Rent it Right

Q: I'm a renter and have just learned that my home is being foreclosed. My landlord thinks the bank will evict me, because my lease began after he used the property as collateral for his mortgage (which he's defaulted on). Is there any way I can stay? I've always paid the rent and been a good tenant. --Sam S.

A: As your landlord explained, when a lease is younger than the loan that's secured by the property, and the borrower defaults, under the normal rules of the game, the lease is wiped out. Of course, the bank that now owns the property can choose to become a landlord and let tenants stay, but the majority of banks do not want anything to do with property management. They also believe that empty properties are easier to sell, despite the overwhelming evidence that a neighborhood full of empty (and possibly vandalized) foreclosed homes will mean that those homes will drop in value, thus making any sale less profitable.

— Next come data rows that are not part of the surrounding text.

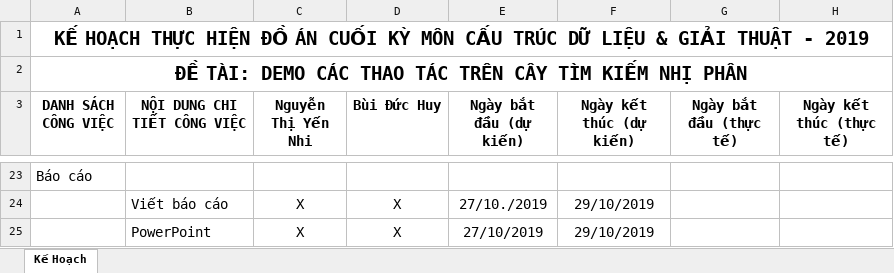
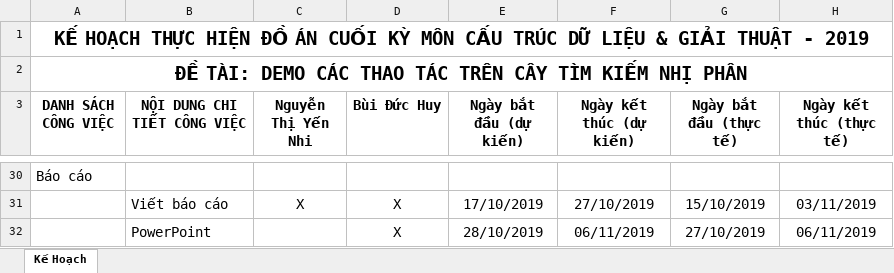
Before and after one commit to nguyennhi2009/CTDLGT, an Excel workbook: BangKeHoach-DoAnCuoiKyCTDL.xlsx, sheet Kế Hoạch, drawn as a sheet; only a part is shown, gaps mark what is left out; values as stored, in another font and other column widths than the file's, no borders; addresses are those after the commit; the diff covers the shown part only; the diff names each change by its address in the sheet, - before the commit and + after, or states it on an @@ line.

```diff
--- a/BangKeHoach-DoAnCuoiKyCTDL.xlsx (sheet Kế Hoạch)
+++ b/BangKeHoach-DoAnCuoiKyCTDL.xlsx (sheet Kế Hoạch)
-E31 (Ngày bắt đầu (dự kiến)): 27/10./2019
+E31 (Ngày bắt đầu (dự kiến)): 17/10/2019
-F31 (Ngày kết thúc (dự kiến)): 29/10/2019
+F31 (Ngày kết thúc (dự kiến)): 27/10/2019
-G31 (Ngày bắt đầu (thực tế)): (empty)
+G31 (Ngày bắt đầu (thực tế)): 15/10/2019
-H31 (Ngày kết thúc (thực tế)): (empty)
+H31 (Ngày kết thúc (thực tế)): 03/11/2019
-C32 (Nguyễn Thị Yến Nhi): X
+C32 (Nguyễn Thị Yến Nhi): (empty)
-E32 (Ngày bắt đầu (dự kiến)): 27/10/2019
+E32 (Ngày bắt đầu (dự kiến)): 28/10/2019
-F32 (Ngày kết thúc (dự kiến)): 29/10/2019
+F32 (Ngày kết thúc (dự kiến)): 06/11/2019
-G32 (Ngày bắt đầu (thực tế)): (empty)
+G32 (Ngày bắt đầu (thực tế)): 27/10/2019
-H32 (Ngày kết thúc (thực tế)): (empty)
+H32 (Ngày kết thúc (thực tế)): 06/11/2019
```
Also changed, not shown: 11 added rows, 4 removed rows and 50 edited cells elsewhere in this sheet.
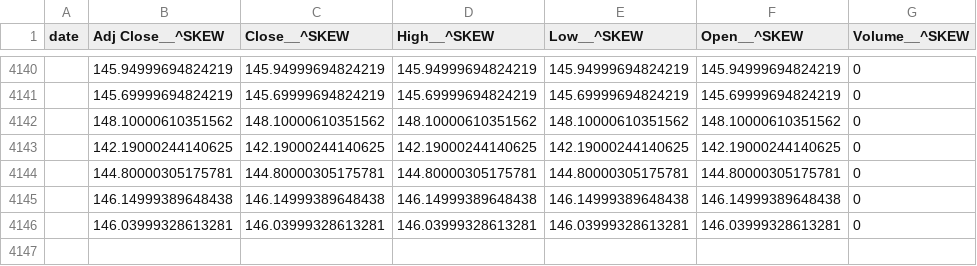
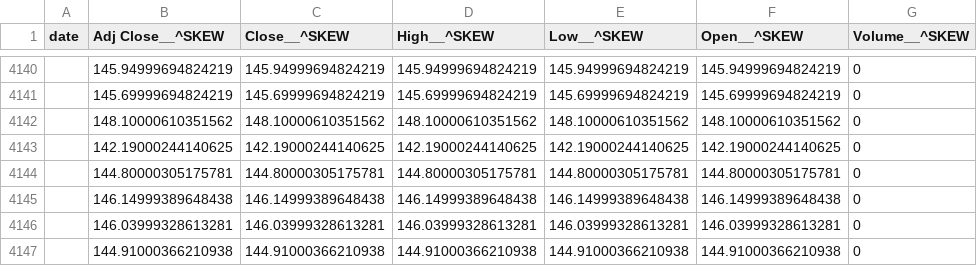
Before and after one commit to juanser15/SPX-regime-machine, a CSV file: spx-flow-machine/data/free_signal/daily_data/raw/SKEW.csv, drawn as a sheet; only a part is shown, gaps mark what is left out; the diff names each change by its address in the sheet, - before the commit and + after, or states it on an @@ line.

```diff
--- a/spx-flow-machine/data/free_signal/daily_data/raw/SKEW.csv
+++ b/spx-flow-machine/data/free_signal/daily_data/raw/SKEW.csv
+row 4147:  | 144.91000366210938 | 144.91000366210938 | 144.91000366210938 | 144.91000366210938 | 144.91000366210938 | 0
```
Also changed, not shown: spx-flow-machine/data/free_signal/daily_data/canonical_daily.csv, spx-flow-machine/data/free_signal/daily_data/raw/GSPC.csv, 21 other files.
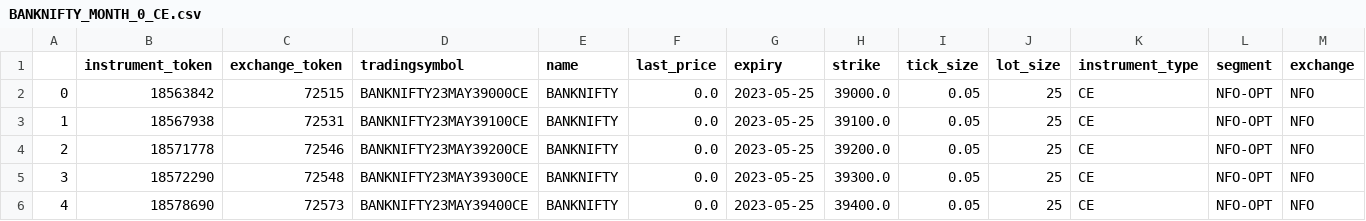
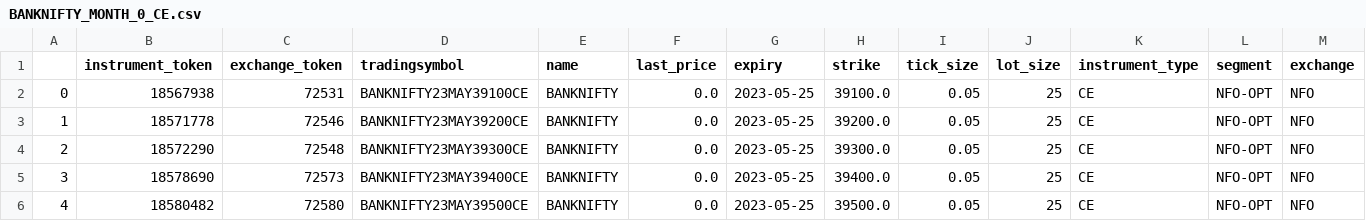
Before and after one commit to AdityaVKarve/Alcubierre_Mk1_OMS, a CSV file: NTDS/Data/BANKNIFTY_MONTH_0_CE.csv, drawn as a sheet; only a part is shown; the shorter side is filled out with more unchanged rows; removed rows and columns are numbered as before the commit, all else as after; the diff names each change by its address in the sheet, - before the commit and + after, or states it on an @@ line.

```diff
--- a/NTDS/Data/BANKNIFTY_MONTH_0_CE.csv
+++ b/NTDS/Data/BANKNIFTY_MONTH_0_CE.csv
-row 2: 0 | 18563842 | 72515 | BANKNIFTY23MAY39000CE | BANKNIFTY | 0.0 | 2023-05-25 | 39000.0 | 0.05 | 25 | CE | NFO-OPT | NFO
@@ column A renumbered from row 2 down @@
```
Also changed, not shown: NTDS/Data/BANKNIFTY_MONTH_0_PE.csv, NTDS/Data/BANKNIFTY_MONTH_1_CE.csv, 32 other files.
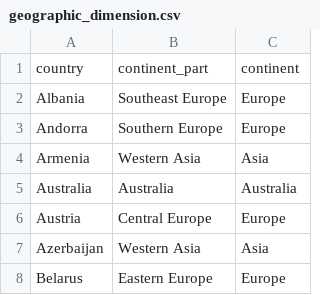
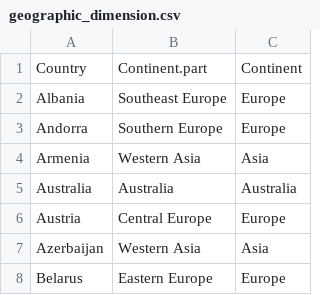
Before and after one commit to WronaPatryk/DWH-Eurovision, a CSV file: data/new/geographic_dimension.csv, drawn as a sheet; only a part is shown.

```diff
--- a/data/new/geographic_dimension.csv
+++ b/data/new/geographic_dimension.csv
@@ -1,2 +1,2 @@
-country;continent_part;continent
+Country;Continent.part;Continent
 Albania;Southeast Europe;Europe
```
Also changed, not shown: data/new/time_dimension.csv.
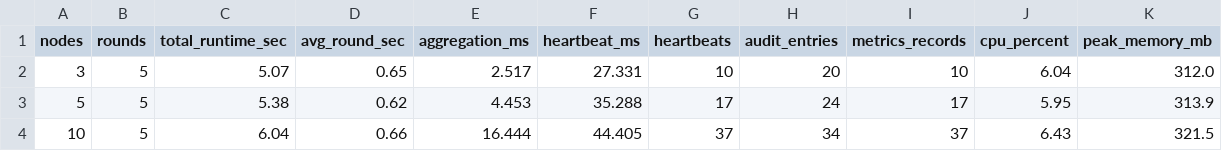
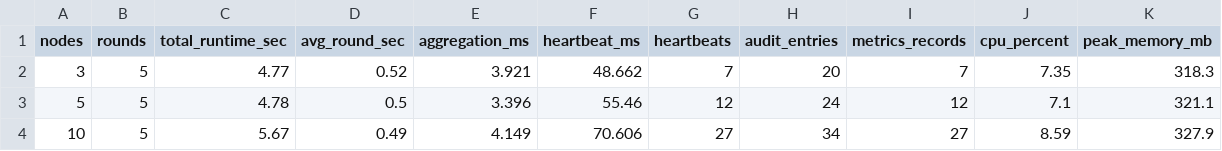
Before and after one commit to Shariq12345/conclave_v1, a CSV file: results/end_to_end_performance.csv, drawn as a sheet.

```diff
--- a/results/end_to_end_performance.csv
+++ b/results/end_to_end_performance.csv
@@ -1,4 +1,4 @@
 nodes,rounds,total_runtime_sec,avg_round_sec,aggregation_ms,heartbeat_ms,heartbeats,audit_entries,metrics_records,cpu_percent,peak_memory_mb
-3,5,5.07,0.65,2.517,27.331,10,20,10,6.04,312.0
-5,5,5.38,0.62,4.453,35.288,17,24,17,5.95,313.9
-10,5,6.04,0.66,16.444,44.405,37,34,37,6.43,321.5
+3,5,4.77,0.52,3.921,48.662,7,20,7,7.35,318.3
+5,5,4.78,0.5,3.396,55.46,12,24,12,7.1,321.1
+10,5,5.67,0.49,4.149,70.606,27,34,27,8.59,327.9
```
Also changed, not shown: 27 other files.
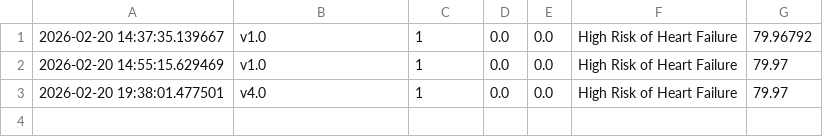
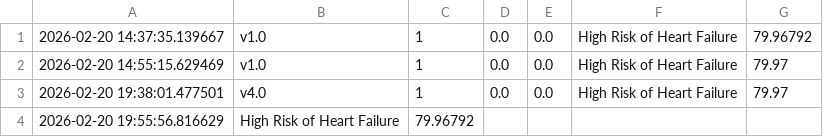
Before and after one commit to soumyadipta-ghosh473/HeartFailureProject, a CSV file: prediction_logs.csv, drawn as a sheet; the diff names each change by its address in the sheet, - before the commit and + after, or states it on an @@ line.

```diff
--- a/prediction_logs.csv
+++ b/prediction_logs.csv
+row 4: 2026-02-20 19:55:56.816629 | High Risk of Heart Failure | 79.96792
```
Also changed, not shown: 2 other files.
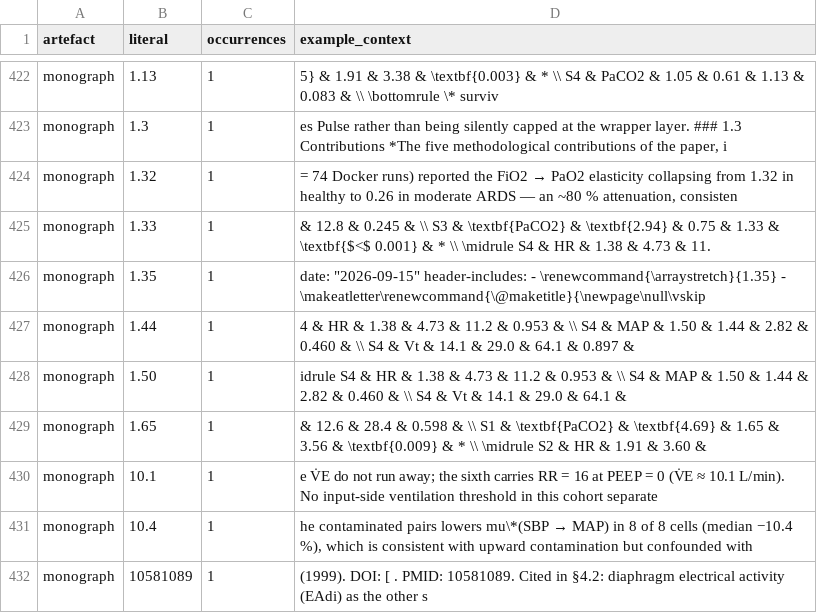
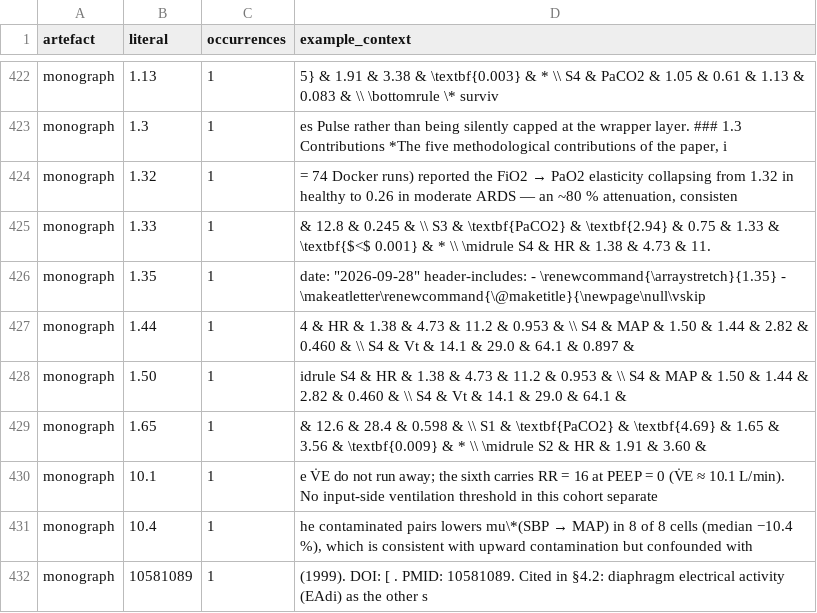
Before and after one commit to sadc-lab/pulse_reliability_atlas, a CSV file: results/number_audit/residue_by_literal.csv, drawn as a sheet; only a part is shown, gaps mark what is left out; the diff covers the shown part only.

```diff
--- a/results/number_audit/residue_by_literal.csv
+++ b/results/number_audit/residue_by_literal.csv
@@ -425,3 +425,3 @@ monograph,1.32,1,"= 74 Docker runs) reported the FiO2 → PaO2 elasticity collap
 monograph,1.33,1,& 12.8 & 0.245 & \\ S3 & \textbf{PaCO2} & \textbf{2.94} & 0.75 & 1.33 & \textbf{$<$ 0.001} & * \\ \midrule S4 & HR & 1.38 & 4.73 & 11.
-monograph,1.35,1,"date: ""2026-09-15"" header-includes: - \renewcommand{\arraystretch}{1.35} - \makeatletter\renewcommand{\@maketitle}{\newpage\null\vskip"
+monograph,1.35,1,"date: ""2026-09-28"" header-includes: - \renewcommand{\arraystretch}{1.35} - \makeatletter\renewcommand{\@maketitle}{\newpage\null\vskip"
 monograph,1.44,1,4 & HR & 1.38 & 4.73 & 11.2 & 0.953 & \\ S4 & MAP & 1.50 & 1.44 & 2.82 & 0.460 & \\ S4 & Vt & 14.1 & 29.0 & 64.1 & 0.897 &
```
Also changed, not shown: 1 added row, 1 removed row and 7 edited cells elsewhere in this file, results/number_audit/inventory.csv, results/number_audit/masked_by_rule.csv, 7 other files.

There may, however, be a way for you to stay, depending on who owns the landlord's mortgage. In December 2008, Fannie Mae, the large buyer of home mortgages and loans, announced that it would allow rent-paying tenants to remain in foreclosed properties as month-to-month tenants. This is a huge development, and it remains to be seen how these bankers and number crunchers, many of whom don't know a sublet from an assignment (let alone a pipe wrench from a crescent wrench), will fare as property managers. Let's hope they do some homework and consider hiring trained property managers to handle this new division of their company.